In this situation, what other parties and independents can do in the House – even from their minority position – is propose amendments to legislation. Normally, the government can just use their majority to ignore these, of course. However, Labor had heard enough rumblings from disgruntled Liberal MPs to know that if they banded together with enough crossbenchers, they could split the bill into tiny pieces and propose a stream of amendments that some Liberal Moderates would support, thereby progressively cutting out the worst parts of the bill. The political slang for this is ‘gutting the bill’. It would provide opportunities for some Moderates to alter or remove bits of the bill that they could not stomach, such as the part allowing trans children to be expelled from a religious school5.

To reassure the community – in case this strategy failed – Leader of the Opposition, Anthony Albanese made a commitment that if the bill did pass in a disagreeable form, Labor would repeal it when next in government. So, Labor pledged publicly to support passage of the bill. If they had pledged to vote against it, the Liberal and National parties would have just waved the bill through without debate, the rebel Moderates would likely have fallen into line and the ‘gutting’ process would not have been possible5.

Not all of the Moderates agreed with all of the amendments. The whole process meant all the MPs had to stay up until 5am debating the various amendments. But what emerged was a bill that had removed enough of the hateful content that it did not give the bigots – or Scott Morrison – what they wanted5.

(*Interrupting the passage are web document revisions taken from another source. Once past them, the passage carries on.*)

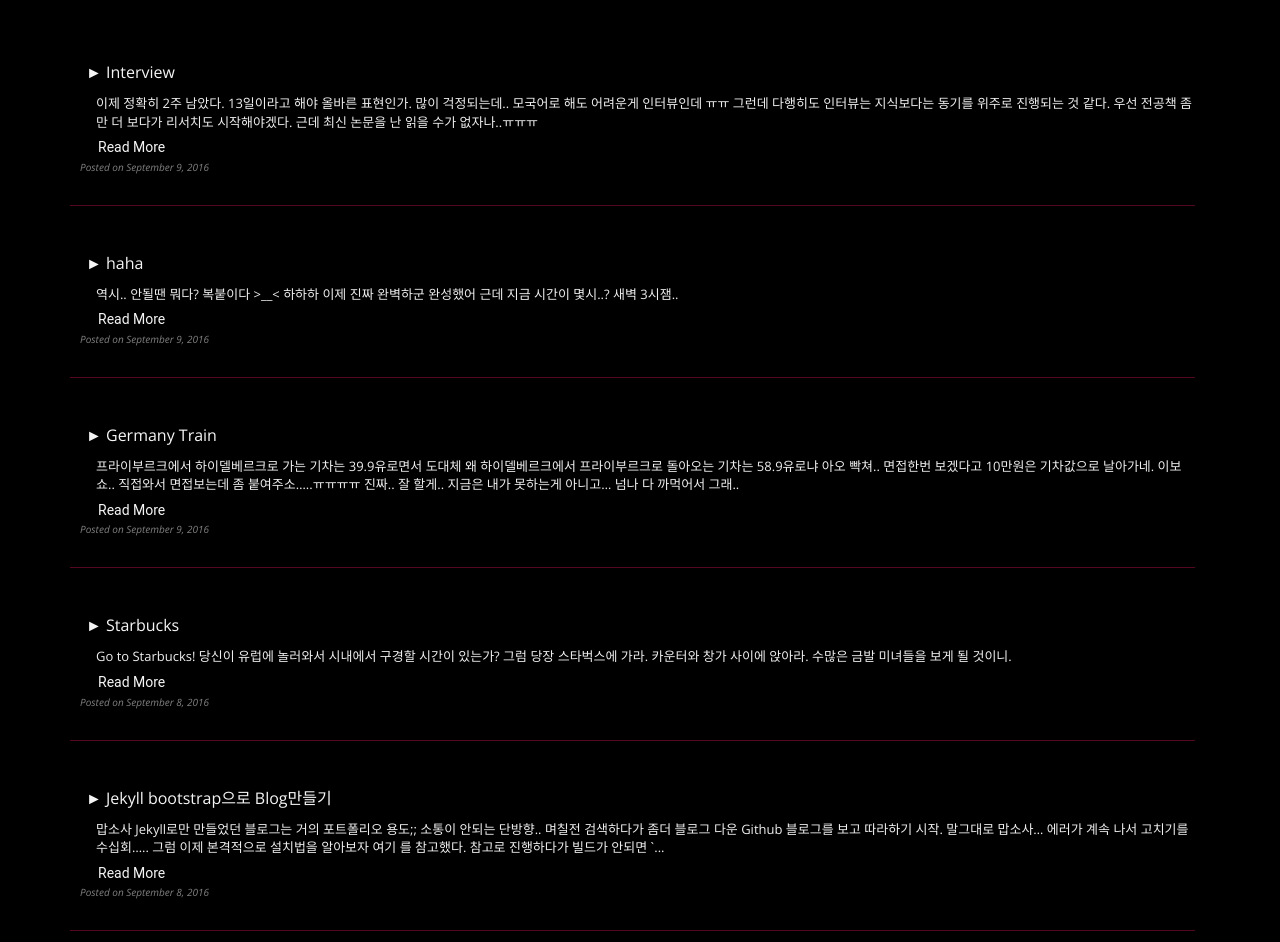
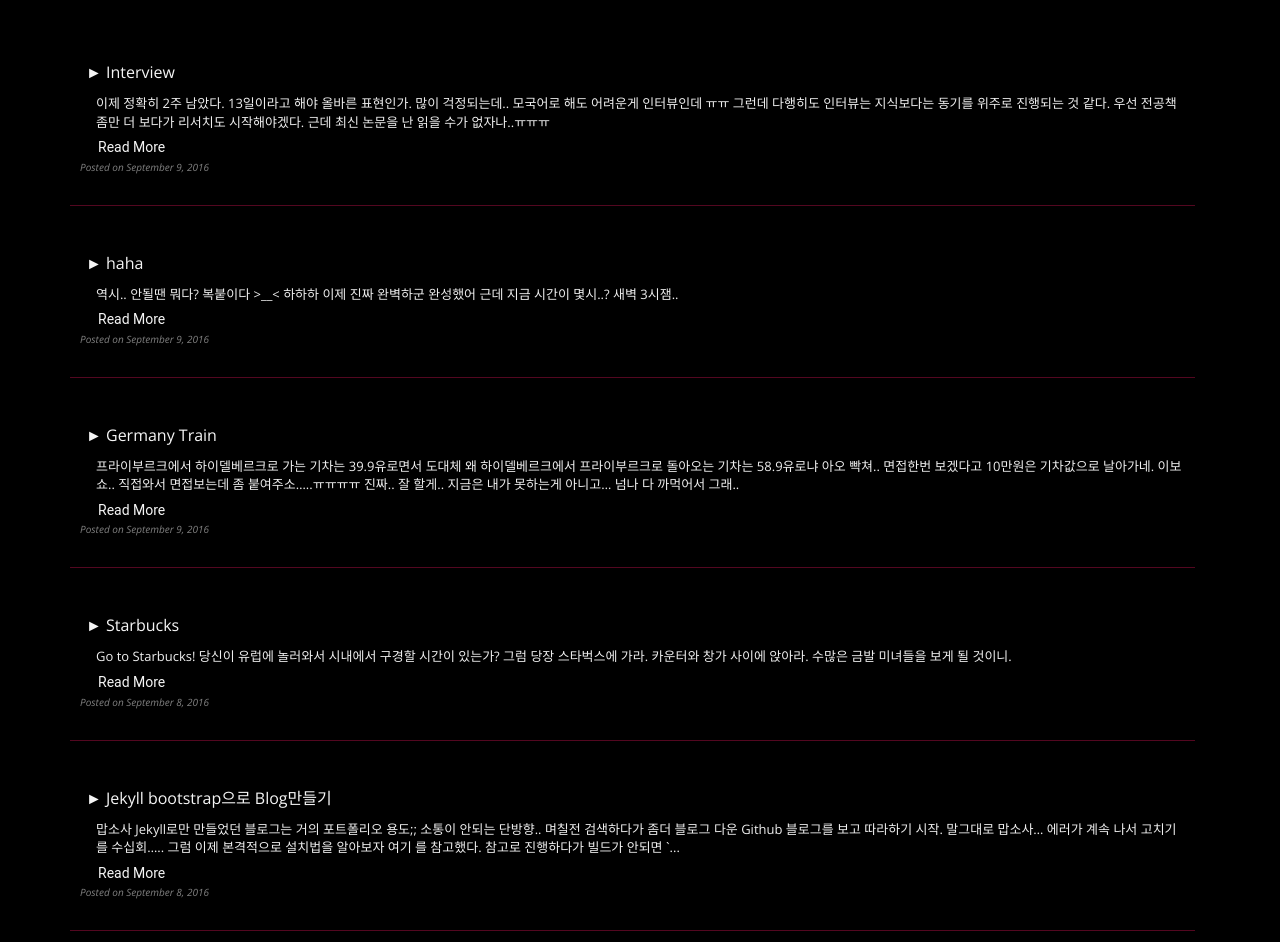
Before and after one commit to Leicist/leicist.github.io, a Jekyll site: the page built from journal/index.html, in a window 1280 px wide. Shown: the part 558-1500 px from the top of the page. Built offline with Jekyll 4.4.1, drawn with Linux system fonts in a browser that asks for light colours; nearby versions of some CDN libraries; the list of posts is cut into pages by our own code.

Commit message:
readmore

```diff
--- a/css/main.css
+++ b/css/main.css
@@ -257,6 +257,7 @@ hr.small {
 .post-preview > .content {
     font-size: 13px;
     margin-left: 2em;
+    margin-right: 1em;
 }
 
 @media only screen and (min-width: 768px) {
```
Also changed, not shown: 2 other files.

Once a bill passes the House, it goes to the Senate, where more amendments are debated and it is voted on again. Whatever the Senate agrees on goes back to the House for the government to decide if they’ll accept the Senate’s version of the bill, or not. The government does not have a majority in the Senate. At present, there are 35 Liberal and National senators and 26 Labor senators. There are also 15 crossbenchers**. To get their bill through, the government needs to find 38 votes. One Nation vote with the government almost always, but finding the last vote can be difficult as the remaining senators serve vastly different agendas5. 

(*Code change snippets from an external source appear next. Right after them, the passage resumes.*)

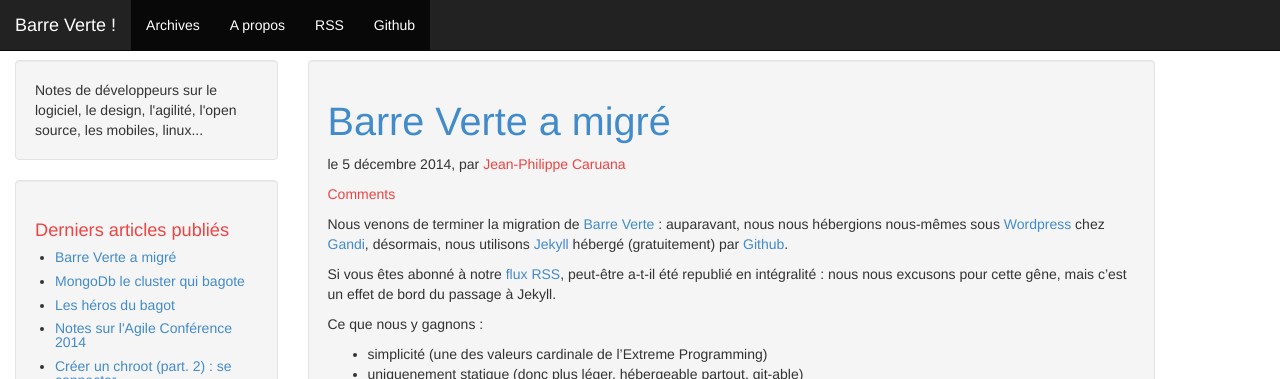
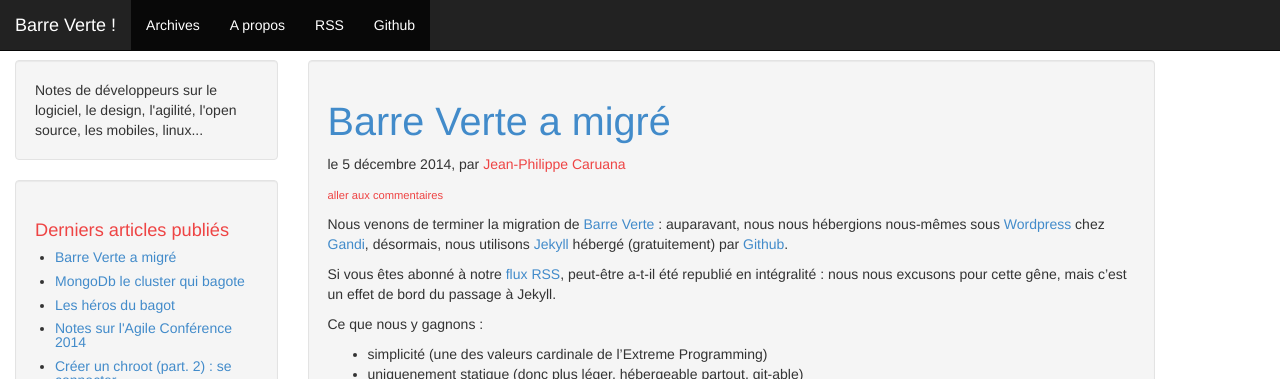
Before and after one commit to MichaelBitard/barreverte.github.io, a Jekyll site: the page built from _posts/2014-12-05-barre-verte-a-migre.md, in a window 1280 px wide. Shown: the top 379 px of the page. Built offline with Jekyll 4.4.1, drawn with Linux system fonts in a browser that asks for light colours; Markdown is read by kramdown in place of the engine named in the settings; comment, search, counter and statistics services are not loaded.

Commit message:
[format] francisation lien 'aller aux commentaires' et taille moindre

```diff
--- a/_layouts/post.html
+++ b/_layouts/post.html
@@ -29,7 +29,7 @@
 {{ page.date | date: "%Y" }}, par <span class="author">{{ page.author.display_name }}</span>
 </p>
             {% if site.comments == true and page.comments == true and site.disqus != '' %}
-                <p class="author"><a href="#disqus_thread">Comments</a></p>
+                <p class="author goToComments"><a href="#disqus_thread">aller aux commentaires</a></p>
             {% endif %}
             <div class="post-content">
             {{ content }}
--- a/css/theme.css
+++ b/css/theme.css
@@ -55,6 +55,10 @@
     color: #ee4444;
 }
 
+.goToComments a {
+    font-size: 0.8em;
+}
+
 .end_of_post {
     margin-top: 30px;
     font-size: 0.8em;
```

What Labor were banking on with their ‘gutting’ of the bill in the House was that the government would not like the butchered legislation enough to do deals to get it passed in its amended form. However, for Morrison to get it rewritten to what he wanted would take a mammoth effort of negotiation – all the crossbench senators would be very aware that the only party likely to benefit electorally from making the bigots happy would be the Liberals5. 

Also, depending on the mood of the Senate, more amendments than those Labor had managed in the House might be possible with the participation of enough crossbenchers – and maybe more Liberal Moderates. The likely result would be a bill so changed from what Morrison intended that when it went back to the House, the Liberals would not pass it.

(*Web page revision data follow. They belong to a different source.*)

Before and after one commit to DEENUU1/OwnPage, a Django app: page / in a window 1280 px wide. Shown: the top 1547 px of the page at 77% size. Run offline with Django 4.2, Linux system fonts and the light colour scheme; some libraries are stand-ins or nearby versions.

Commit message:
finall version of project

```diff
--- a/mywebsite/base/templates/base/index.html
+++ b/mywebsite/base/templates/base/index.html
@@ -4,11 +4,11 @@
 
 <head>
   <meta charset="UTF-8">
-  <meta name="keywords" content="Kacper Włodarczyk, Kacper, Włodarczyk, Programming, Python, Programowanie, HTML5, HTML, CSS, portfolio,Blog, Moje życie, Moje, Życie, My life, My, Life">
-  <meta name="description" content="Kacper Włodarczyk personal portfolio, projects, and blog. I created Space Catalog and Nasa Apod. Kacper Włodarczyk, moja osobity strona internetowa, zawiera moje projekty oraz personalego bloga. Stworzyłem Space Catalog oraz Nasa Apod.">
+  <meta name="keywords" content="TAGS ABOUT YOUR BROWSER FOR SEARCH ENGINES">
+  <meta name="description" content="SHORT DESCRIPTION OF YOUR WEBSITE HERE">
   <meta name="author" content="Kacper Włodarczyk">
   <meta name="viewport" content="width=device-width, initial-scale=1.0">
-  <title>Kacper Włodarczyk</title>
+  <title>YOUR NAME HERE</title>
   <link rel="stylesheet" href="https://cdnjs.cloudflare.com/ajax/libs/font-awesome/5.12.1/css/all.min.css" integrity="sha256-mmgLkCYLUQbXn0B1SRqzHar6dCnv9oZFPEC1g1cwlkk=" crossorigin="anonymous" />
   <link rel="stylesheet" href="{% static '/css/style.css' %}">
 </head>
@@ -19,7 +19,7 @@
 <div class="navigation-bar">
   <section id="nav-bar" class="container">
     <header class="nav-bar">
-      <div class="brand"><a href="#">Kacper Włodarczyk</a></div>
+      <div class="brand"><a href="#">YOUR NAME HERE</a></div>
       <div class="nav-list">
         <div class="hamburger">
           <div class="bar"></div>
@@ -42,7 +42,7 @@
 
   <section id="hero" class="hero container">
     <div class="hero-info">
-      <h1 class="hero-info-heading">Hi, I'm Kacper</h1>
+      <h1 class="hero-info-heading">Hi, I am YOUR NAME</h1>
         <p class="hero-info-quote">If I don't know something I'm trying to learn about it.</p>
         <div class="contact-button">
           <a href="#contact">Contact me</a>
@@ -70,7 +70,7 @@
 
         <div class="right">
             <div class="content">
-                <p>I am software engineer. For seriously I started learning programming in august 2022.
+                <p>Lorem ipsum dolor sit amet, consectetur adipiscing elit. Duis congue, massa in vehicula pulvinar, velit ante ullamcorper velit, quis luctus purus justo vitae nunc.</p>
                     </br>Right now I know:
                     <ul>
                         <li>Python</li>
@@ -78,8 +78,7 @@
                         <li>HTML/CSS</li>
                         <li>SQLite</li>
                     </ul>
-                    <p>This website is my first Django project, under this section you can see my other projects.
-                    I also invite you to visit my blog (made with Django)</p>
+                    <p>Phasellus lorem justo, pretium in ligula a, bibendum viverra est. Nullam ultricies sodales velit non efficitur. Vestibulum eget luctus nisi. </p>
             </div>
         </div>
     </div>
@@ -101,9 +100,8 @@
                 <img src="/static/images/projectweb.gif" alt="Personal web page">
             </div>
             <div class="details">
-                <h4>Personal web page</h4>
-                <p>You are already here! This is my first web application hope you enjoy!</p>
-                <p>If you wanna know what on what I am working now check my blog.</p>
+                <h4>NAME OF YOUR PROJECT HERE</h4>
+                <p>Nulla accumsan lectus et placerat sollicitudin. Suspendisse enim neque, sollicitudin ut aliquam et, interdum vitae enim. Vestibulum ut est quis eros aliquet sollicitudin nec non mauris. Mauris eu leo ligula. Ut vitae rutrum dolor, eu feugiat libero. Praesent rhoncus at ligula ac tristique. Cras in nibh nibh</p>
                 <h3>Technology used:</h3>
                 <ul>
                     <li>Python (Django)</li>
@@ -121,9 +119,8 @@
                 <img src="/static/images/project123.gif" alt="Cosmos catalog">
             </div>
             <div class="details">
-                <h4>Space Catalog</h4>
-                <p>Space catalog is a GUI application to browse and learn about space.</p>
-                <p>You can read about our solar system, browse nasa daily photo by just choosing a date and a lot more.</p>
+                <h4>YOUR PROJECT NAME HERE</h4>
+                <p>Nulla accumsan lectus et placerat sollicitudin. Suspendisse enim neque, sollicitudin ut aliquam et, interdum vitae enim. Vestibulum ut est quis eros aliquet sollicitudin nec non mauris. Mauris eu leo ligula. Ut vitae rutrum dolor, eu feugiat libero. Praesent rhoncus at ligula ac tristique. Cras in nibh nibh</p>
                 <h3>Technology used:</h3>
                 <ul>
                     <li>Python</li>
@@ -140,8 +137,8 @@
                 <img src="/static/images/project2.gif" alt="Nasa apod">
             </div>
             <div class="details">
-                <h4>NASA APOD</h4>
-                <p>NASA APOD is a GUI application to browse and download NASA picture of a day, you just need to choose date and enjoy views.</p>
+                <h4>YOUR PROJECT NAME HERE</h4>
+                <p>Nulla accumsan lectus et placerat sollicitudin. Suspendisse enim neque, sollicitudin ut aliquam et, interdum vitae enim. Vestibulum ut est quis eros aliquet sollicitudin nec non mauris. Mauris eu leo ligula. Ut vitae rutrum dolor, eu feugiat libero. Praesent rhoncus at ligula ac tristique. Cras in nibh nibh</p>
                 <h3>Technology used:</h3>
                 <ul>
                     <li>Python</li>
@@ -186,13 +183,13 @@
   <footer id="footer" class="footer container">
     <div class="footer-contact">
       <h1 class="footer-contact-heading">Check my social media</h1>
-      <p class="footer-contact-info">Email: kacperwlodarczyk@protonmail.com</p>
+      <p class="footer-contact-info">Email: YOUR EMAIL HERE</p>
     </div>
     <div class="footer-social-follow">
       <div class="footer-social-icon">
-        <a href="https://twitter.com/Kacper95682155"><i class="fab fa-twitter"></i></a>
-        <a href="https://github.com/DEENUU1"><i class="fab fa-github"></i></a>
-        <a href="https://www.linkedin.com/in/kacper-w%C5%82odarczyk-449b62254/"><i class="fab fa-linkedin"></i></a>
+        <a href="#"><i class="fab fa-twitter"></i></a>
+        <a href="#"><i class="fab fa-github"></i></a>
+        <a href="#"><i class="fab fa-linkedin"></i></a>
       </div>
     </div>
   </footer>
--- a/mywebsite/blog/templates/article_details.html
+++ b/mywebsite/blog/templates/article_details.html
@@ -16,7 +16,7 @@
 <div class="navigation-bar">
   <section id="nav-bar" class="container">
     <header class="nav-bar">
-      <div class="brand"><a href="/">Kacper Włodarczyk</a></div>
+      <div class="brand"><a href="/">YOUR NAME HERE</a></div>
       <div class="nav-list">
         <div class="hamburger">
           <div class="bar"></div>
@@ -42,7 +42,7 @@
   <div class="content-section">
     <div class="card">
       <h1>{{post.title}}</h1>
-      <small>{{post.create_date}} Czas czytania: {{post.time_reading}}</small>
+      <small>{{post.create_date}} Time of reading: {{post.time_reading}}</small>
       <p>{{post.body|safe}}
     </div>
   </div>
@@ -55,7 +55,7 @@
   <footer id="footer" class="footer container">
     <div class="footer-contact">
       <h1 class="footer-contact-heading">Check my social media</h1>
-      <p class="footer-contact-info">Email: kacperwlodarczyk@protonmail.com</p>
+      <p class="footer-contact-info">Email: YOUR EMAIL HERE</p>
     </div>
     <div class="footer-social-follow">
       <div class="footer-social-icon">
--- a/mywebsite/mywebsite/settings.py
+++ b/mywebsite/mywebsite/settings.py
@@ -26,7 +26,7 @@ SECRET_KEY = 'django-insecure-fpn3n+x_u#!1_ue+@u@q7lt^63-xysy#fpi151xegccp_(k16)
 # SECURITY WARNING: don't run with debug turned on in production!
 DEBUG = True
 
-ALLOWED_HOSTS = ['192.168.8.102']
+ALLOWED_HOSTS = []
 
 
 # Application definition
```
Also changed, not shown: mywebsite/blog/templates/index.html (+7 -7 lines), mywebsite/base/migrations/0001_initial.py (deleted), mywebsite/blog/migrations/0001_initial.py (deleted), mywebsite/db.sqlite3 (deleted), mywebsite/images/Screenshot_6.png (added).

Was Morrison prepared to spend political capital doing deals with cross bench senators on an unpopular, mutilated bill that had already revealed deep divisions in his own party? 

As it turns out, he was not5.

As a consequence, Morrison announced that the Liberals were shelving the bill. The amended version had even been disowned by its chief spruiker, the Australian Christian Lobby (ACL). They stated that removing the exemptions which allowed schools to discriminate against trans students “completely undermined” the bill6. That says much about the vicious bigotry that is part of the ACL’s ethos.

Labor’s strategy worked, and this egregious piece of legislated bigotry is likely no more.

*House of Representatives crossbenchers: There are 3 independents, 1 Green and 1 person each from Centre Alliance, 1 Katter Party and 1 United Australia Party. 

**Senate crossbenchers: – 9 Greens, 2 One Nation, 1 Centre Alliance, 1 Lambie Network, 1 Patrick Team and 1 independent